It's easy to forget that Fowler actually played in more games (156-153) and had more plate appearances (690-689) last season, but it's true -- and is compelling evidence that any suggested good fortune Eaton enjoyed in the injury department was shared by Fowler. Injury risk is the common bond for these two, with their major difference being batting average; Fowler's typically 20 (or more) points lower due to a greater strikeout rate. Still, considering their similarities, including projected leadoff roles atop good offenses, how is it that Eaton is regarded a top-100 overall player, while Fowler isn't even getting selected within the top 200?
Even if it's concerns about his delayed re-signing with the Chicago Cubs or the resulting logjam created in their outfield, Fowler is in outstanding shape to turn a tidy profit, having finished 113th on the 2015 ESPN Player Rater, while Eaton is probably being drafted within range of his best-case scenario in the 2016 edition.
Coming off a terribly disappointing 2015, Samardzija picked a perfect spot to maximize his bounce-back odds, by signing with the San Francisco Giants. The problem, however, is that as the No. 29 starting pitcher, and No. 116 player overall, in terms of ESPN ADP, Samardzjia hasn't been afforded much room for profit by his owners.
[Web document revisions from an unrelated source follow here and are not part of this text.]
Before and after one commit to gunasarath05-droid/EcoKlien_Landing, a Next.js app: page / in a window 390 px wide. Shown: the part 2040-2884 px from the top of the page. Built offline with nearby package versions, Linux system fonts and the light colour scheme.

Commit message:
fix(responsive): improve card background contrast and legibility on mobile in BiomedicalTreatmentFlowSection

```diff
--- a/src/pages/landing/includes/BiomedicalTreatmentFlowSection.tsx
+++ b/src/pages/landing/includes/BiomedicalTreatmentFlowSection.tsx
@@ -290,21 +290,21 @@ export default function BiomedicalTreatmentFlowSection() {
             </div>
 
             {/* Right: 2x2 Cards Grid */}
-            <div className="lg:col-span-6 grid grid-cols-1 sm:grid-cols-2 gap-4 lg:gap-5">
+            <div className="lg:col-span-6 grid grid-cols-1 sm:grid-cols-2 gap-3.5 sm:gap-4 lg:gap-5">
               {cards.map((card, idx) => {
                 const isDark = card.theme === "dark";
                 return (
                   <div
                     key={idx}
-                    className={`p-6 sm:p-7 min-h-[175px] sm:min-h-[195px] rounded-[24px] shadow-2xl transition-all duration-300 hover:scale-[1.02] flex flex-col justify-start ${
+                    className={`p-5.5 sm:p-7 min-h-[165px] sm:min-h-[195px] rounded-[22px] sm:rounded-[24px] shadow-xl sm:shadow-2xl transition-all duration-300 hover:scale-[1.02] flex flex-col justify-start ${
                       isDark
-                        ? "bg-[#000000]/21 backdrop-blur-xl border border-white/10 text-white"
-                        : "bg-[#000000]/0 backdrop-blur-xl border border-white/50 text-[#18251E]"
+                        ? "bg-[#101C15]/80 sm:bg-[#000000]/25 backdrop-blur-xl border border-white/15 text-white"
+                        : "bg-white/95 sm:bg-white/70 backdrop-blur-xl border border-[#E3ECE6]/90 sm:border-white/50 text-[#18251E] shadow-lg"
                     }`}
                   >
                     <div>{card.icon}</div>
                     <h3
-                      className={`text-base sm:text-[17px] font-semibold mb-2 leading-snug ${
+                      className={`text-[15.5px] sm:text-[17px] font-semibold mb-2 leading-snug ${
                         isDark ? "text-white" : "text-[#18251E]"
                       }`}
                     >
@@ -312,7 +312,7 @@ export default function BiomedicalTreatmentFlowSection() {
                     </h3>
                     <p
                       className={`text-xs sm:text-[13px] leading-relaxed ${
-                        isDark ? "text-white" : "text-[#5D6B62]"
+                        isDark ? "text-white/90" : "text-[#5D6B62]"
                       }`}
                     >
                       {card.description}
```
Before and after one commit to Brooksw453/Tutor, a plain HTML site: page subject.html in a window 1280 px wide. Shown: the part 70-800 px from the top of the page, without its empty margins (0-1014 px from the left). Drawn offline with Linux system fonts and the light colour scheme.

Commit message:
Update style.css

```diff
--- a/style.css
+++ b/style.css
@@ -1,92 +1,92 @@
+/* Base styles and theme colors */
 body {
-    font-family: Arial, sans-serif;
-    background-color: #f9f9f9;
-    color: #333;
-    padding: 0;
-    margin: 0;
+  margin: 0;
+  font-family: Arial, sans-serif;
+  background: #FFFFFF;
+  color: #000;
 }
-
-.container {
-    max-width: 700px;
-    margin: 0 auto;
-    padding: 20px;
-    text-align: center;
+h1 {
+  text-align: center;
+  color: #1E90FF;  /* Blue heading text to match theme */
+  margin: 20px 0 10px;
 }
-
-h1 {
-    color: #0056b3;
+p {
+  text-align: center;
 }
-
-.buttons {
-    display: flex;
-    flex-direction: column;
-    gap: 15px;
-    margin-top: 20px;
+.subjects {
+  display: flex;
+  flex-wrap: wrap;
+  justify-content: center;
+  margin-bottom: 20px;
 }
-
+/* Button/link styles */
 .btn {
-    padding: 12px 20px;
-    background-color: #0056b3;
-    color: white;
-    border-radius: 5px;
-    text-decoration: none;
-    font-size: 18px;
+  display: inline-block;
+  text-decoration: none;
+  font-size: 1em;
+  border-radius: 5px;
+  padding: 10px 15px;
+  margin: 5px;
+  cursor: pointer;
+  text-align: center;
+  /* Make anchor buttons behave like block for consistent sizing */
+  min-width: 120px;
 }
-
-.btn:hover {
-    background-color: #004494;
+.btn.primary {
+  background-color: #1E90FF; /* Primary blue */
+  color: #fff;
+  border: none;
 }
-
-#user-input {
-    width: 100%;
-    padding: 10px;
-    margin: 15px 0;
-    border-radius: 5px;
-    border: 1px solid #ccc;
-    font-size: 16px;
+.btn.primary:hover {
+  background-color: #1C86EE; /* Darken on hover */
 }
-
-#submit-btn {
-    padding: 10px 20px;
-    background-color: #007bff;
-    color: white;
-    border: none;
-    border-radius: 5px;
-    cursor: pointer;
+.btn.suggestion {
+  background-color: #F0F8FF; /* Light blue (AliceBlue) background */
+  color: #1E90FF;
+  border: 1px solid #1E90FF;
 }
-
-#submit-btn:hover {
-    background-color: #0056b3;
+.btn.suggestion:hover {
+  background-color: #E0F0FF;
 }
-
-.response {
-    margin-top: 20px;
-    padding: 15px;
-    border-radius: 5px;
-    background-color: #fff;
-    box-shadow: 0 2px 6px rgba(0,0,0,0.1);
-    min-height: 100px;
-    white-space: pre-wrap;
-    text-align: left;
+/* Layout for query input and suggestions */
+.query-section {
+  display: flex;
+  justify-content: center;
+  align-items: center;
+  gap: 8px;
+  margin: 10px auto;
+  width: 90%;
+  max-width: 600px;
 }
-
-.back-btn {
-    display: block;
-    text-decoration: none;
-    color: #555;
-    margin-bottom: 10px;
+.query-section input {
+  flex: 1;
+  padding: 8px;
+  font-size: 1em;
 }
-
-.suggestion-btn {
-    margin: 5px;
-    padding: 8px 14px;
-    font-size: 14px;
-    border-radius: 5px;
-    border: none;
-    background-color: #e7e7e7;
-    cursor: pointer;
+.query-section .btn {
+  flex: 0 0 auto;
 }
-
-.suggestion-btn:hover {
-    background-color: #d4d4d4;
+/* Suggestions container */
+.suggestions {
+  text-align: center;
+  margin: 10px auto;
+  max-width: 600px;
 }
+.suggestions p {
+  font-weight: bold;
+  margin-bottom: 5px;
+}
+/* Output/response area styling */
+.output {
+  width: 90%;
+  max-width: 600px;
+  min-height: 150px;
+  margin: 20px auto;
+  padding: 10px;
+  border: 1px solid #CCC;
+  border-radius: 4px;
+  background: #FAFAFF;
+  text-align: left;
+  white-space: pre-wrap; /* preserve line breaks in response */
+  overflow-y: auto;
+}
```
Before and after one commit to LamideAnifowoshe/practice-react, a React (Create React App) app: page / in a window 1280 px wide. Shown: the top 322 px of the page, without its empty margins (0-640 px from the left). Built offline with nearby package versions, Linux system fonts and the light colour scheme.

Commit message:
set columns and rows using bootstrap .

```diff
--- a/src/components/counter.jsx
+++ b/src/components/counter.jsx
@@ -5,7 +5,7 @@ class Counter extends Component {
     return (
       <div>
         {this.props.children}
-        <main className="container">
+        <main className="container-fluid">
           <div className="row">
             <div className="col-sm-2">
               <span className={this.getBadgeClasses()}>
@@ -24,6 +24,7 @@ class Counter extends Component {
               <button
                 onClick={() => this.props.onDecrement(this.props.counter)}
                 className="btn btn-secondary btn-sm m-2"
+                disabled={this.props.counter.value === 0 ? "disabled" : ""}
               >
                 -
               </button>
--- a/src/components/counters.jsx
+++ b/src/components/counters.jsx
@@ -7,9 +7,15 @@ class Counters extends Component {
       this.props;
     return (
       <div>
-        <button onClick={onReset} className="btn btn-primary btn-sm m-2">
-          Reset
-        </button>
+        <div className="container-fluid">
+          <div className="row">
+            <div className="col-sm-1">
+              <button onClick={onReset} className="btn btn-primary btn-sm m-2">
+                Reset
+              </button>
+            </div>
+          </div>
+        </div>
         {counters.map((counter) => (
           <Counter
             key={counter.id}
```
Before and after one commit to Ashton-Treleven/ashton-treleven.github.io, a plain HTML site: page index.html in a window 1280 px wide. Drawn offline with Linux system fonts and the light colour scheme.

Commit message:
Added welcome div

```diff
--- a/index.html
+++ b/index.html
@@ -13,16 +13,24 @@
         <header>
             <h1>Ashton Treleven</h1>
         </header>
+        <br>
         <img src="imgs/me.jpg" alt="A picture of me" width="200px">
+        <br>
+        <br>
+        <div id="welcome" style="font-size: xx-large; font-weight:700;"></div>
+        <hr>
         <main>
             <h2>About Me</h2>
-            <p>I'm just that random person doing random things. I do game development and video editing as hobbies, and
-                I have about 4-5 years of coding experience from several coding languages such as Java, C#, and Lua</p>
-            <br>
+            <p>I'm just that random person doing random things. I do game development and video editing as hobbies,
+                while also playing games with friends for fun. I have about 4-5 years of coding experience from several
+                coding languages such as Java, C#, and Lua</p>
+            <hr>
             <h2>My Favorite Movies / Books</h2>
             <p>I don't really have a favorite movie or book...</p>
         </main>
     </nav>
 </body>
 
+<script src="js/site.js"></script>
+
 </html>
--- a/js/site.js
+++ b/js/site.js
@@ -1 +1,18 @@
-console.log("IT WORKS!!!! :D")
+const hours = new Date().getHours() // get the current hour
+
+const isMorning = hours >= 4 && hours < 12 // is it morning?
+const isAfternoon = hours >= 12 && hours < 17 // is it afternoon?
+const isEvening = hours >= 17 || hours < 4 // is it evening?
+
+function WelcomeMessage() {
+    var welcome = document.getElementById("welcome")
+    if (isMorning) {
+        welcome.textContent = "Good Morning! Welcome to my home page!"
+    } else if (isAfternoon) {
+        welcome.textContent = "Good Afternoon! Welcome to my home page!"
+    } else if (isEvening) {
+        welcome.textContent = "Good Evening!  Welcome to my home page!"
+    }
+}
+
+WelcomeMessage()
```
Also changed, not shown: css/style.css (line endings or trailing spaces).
He has only once finished among the top 40 starters on our Player Rater, in 2014, when he finished 22nd (and 89th overall). And as a more cutter/slider oriented pitcher now than he was two years ago, it's no slam dunk that his 200-plus-strikeout ways return, with that category a large component of his rebound prospects.
Ventura, by comparison, was more ground ball-oriented, had a greater swing-and-miss rate, is the harder thrower of the two and, from Aug. 1 forward (including the playoffs) had a 24.5 percent strikeout rate (also 9.62 per nine innings) in 18 starts. If your aim is speculating on a significant strikeout bump, doesn't it make more sense to take Ventura roughly six rounds later, as indicated by his ESPN ADP?